▶ [TO DO] Pull every line with "Claro" from the entries below.

*** RECORDS SUPPLIED

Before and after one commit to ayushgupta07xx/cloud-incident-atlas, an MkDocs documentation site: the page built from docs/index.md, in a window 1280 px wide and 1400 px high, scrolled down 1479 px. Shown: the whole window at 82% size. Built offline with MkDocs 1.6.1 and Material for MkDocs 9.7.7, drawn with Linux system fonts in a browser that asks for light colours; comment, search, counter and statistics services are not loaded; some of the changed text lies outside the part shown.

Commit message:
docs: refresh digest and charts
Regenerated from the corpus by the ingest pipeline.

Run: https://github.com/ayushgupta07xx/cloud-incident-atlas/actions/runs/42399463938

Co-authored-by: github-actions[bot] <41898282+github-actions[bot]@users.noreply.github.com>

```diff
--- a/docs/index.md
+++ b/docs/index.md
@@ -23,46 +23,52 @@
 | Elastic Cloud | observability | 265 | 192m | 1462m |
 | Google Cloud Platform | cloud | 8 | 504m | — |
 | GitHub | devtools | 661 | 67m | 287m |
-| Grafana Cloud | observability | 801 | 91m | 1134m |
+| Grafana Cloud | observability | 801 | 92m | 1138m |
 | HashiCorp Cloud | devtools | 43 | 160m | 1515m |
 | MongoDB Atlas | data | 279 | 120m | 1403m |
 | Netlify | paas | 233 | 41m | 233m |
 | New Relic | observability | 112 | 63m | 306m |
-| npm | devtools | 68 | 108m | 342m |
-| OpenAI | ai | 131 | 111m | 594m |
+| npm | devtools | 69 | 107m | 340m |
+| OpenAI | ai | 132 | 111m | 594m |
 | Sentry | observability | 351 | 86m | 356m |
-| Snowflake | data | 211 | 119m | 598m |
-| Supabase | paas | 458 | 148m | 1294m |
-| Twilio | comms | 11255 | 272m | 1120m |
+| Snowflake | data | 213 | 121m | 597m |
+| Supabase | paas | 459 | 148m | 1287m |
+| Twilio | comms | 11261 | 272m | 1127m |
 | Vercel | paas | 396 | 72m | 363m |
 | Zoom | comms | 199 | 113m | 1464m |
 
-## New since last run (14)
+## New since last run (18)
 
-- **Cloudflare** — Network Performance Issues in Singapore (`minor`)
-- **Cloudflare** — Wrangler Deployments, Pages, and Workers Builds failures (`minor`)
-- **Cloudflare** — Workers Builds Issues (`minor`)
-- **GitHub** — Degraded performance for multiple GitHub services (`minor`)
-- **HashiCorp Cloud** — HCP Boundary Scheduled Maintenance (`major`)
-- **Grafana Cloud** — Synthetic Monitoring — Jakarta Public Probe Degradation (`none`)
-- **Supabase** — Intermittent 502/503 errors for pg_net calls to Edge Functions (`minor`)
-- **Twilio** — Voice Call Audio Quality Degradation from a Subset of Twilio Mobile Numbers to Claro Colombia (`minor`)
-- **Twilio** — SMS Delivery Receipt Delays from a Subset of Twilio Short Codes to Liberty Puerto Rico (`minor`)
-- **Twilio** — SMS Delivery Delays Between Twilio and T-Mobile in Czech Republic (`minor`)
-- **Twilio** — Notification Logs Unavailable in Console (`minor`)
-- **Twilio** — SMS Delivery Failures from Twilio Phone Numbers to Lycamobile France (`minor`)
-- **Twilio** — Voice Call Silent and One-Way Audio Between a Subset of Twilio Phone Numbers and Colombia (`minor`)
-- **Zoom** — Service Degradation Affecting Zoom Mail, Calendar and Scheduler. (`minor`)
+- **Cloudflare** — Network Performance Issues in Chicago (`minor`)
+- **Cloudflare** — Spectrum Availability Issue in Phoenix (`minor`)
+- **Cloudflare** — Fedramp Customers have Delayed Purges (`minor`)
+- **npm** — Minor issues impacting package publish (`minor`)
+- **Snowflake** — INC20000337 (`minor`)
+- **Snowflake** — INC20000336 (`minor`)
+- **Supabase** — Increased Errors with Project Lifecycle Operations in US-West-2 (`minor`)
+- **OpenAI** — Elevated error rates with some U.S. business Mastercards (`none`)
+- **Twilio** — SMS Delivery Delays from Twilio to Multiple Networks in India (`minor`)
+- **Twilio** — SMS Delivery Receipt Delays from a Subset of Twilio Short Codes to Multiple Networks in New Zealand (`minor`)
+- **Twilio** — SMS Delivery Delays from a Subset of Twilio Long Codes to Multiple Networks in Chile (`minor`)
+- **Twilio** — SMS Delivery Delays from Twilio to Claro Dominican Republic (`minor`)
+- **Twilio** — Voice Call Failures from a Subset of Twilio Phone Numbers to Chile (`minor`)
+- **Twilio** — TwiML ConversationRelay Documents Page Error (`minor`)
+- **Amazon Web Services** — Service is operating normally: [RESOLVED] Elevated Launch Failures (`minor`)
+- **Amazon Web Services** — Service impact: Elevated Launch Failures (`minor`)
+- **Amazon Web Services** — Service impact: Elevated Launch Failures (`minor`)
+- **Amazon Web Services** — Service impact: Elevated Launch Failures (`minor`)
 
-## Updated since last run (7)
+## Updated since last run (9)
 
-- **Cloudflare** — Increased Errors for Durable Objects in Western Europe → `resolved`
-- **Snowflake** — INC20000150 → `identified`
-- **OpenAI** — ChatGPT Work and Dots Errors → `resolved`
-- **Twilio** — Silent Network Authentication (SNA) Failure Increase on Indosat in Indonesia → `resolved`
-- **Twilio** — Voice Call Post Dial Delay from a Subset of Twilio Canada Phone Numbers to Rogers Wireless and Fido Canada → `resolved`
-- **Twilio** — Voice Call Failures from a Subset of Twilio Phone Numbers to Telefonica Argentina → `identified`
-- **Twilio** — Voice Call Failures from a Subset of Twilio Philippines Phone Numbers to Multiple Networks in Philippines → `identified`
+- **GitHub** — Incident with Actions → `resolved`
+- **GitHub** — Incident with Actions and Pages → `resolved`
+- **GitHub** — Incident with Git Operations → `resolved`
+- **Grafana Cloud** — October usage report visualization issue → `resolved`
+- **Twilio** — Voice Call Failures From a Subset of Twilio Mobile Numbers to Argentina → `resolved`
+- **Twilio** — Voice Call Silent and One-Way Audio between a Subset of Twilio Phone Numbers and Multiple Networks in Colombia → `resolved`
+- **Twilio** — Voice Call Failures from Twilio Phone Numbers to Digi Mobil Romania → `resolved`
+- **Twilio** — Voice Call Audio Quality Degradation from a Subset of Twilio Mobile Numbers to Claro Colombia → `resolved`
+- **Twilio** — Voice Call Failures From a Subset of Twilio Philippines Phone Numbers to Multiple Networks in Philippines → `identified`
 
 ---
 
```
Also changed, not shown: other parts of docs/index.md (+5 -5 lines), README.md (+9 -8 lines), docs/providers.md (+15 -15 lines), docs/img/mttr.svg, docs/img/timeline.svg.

******

▶ [EXERCISE SOLUTION]
-- **Twilio** — Voice Call Audio Quality Degradation from a Subset of Twilio Mobile Numbers to Claro Colombia (`minor`)
+- **Twilio** — SMS Delivery Delays from Twilio to Claro Dominican Republic (`minor`)
+- **Twilio** — Voice Call Audio Quality Degradation from a Subset of Twilio Mobile Numbers to Claro Colombia → `resolved`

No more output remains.